ASSIGNMENT —
Your task is to find every line of the data that holds the string "empty" and copy it.

LISTED ENTRIES —
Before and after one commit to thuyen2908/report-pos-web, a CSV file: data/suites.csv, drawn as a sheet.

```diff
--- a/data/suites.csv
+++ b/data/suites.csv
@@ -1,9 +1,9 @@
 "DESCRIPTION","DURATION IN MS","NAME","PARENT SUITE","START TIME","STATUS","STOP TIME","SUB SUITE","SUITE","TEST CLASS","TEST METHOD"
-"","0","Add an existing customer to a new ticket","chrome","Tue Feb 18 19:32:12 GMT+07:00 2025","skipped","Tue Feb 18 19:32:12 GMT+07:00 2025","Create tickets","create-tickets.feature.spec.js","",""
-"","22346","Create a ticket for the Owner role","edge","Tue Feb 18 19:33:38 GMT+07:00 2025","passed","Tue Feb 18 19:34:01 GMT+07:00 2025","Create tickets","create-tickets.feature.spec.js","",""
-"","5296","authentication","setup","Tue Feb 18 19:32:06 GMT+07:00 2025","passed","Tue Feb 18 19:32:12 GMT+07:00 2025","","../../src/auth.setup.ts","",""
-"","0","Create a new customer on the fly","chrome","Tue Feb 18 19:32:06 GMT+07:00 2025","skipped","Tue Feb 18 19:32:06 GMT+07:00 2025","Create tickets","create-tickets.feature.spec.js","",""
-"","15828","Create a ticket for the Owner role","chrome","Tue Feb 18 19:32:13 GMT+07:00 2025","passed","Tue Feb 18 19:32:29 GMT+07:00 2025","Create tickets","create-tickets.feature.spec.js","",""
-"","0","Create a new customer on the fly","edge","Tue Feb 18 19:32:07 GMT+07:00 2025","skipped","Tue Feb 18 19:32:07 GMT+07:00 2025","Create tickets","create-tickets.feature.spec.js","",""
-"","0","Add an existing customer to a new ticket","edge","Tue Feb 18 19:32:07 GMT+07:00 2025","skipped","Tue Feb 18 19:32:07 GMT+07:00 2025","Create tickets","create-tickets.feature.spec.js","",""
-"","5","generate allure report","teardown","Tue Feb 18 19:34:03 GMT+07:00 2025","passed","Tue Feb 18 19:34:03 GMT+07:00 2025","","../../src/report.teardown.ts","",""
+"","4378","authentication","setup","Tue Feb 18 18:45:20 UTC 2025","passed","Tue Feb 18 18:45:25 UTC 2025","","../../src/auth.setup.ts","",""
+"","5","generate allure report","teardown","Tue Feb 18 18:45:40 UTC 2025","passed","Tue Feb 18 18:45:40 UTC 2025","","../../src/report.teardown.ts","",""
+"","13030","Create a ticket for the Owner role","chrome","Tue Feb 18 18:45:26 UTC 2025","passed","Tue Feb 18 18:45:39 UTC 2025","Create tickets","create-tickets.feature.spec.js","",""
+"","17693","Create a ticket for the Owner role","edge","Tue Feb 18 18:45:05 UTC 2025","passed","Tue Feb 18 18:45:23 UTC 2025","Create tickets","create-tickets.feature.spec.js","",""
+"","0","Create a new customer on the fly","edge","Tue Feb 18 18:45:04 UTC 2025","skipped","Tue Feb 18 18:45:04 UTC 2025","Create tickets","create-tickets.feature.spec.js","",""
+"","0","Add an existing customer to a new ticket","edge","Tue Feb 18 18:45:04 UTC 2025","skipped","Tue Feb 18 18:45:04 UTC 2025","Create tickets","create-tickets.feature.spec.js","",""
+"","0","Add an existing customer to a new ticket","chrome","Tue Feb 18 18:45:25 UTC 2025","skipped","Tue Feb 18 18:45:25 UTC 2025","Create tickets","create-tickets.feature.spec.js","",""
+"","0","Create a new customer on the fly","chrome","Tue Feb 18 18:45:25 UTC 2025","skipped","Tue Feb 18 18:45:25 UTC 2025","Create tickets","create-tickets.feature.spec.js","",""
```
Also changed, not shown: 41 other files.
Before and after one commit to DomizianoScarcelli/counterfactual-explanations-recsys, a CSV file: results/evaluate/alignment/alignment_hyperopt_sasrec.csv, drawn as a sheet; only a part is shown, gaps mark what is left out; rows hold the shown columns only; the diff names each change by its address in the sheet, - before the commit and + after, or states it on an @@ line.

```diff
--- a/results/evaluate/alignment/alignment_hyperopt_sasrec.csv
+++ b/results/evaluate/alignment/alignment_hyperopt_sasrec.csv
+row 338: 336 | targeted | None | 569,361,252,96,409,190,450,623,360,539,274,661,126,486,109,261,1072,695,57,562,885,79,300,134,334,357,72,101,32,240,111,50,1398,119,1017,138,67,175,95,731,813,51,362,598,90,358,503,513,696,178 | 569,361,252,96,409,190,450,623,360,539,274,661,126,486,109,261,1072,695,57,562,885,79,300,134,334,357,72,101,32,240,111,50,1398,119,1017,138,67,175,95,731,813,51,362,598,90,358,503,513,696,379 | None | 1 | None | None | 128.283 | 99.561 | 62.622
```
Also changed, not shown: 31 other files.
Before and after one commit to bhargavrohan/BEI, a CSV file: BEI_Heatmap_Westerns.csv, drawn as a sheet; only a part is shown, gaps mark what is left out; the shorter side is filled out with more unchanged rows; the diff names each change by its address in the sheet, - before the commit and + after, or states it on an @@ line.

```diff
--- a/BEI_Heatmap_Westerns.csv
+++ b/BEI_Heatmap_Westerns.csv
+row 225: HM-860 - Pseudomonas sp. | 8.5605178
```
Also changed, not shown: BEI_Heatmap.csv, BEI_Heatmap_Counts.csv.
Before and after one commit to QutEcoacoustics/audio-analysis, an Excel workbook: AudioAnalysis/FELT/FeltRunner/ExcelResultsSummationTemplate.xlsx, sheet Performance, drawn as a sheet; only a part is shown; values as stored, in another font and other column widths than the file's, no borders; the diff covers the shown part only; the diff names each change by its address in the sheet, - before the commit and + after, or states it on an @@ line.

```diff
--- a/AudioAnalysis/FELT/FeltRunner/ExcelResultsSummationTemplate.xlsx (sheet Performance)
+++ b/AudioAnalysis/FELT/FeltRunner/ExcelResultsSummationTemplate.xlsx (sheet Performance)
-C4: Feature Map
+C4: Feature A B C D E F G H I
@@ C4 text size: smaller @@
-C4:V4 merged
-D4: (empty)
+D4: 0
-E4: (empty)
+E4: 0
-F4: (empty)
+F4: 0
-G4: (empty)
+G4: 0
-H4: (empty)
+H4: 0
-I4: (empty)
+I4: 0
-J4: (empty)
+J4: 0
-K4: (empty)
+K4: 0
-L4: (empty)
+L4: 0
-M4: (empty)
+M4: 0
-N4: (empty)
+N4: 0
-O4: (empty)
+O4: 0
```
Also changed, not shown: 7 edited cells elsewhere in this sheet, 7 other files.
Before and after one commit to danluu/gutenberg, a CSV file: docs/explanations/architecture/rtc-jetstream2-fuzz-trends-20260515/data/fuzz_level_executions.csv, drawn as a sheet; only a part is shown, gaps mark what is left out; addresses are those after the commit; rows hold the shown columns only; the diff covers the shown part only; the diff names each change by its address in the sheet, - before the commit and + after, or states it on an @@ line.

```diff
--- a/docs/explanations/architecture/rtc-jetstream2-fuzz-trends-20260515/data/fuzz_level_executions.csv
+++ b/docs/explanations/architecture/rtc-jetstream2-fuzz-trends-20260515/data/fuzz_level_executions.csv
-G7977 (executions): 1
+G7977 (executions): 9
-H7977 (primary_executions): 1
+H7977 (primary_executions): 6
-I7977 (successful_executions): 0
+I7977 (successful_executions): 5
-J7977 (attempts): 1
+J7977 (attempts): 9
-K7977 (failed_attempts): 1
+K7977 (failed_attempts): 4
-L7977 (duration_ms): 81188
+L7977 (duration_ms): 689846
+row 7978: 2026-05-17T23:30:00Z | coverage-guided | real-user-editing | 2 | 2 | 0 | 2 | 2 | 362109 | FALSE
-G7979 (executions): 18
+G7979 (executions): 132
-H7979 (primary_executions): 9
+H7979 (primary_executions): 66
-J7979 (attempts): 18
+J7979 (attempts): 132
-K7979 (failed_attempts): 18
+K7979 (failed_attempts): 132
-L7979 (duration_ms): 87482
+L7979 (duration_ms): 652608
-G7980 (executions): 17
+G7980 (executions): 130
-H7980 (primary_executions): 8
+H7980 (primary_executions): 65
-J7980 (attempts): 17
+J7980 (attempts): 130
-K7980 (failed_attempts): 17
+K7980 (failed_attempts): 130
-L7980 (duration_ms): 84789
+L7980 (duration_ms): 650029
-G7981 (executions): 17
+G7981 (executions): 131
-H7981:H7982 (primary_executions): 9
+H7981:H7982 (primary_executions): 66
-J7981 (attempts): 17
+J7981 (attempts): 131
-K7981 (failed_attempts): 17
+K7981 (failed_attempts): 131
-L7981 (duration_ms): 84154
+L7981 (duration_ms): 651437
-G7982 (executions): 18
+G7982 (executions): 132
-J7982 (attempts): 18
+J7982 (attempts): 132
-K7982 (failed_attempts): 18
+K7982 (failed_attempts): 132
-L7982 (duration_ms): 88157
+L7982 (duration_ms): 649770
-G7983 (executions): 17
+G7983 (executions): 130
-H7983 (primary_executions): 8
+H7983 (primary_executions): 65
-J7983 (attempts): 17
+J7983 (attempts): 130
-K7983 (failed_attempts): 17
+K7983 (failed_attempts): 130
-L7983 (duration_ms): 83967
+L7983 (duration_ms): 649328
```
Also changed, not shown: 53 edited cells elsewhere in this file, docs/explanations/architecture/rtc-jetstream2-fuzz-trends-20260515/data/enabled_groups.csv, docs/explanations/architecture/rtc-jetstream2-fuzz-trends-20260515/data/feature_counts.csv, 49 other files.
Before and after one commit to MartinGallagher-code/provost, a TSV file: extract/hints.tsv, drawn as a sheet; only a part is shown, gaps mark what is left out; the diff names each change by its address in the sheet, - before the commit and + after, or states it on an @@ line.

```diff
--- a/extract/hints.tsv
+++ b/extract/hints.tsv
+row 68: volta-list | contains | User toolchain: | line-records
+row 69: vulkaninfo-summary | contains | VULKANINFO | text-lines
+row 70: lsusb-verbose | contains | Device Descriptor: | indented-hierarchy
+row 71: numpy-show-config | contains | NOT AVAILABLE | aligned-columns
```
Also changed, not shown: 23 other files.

RESULT OF THIS EXERCISE —
-D4: (empty)
-E4: (empty)
-F4: (empty)
-G4: (empty)
-H4: (empty)
-I4: (empty)
-J4: (empty)
-K4: (empty)
-L4: (empty)
-M4: (empty)
-N4: (empty)
-O4: (empty)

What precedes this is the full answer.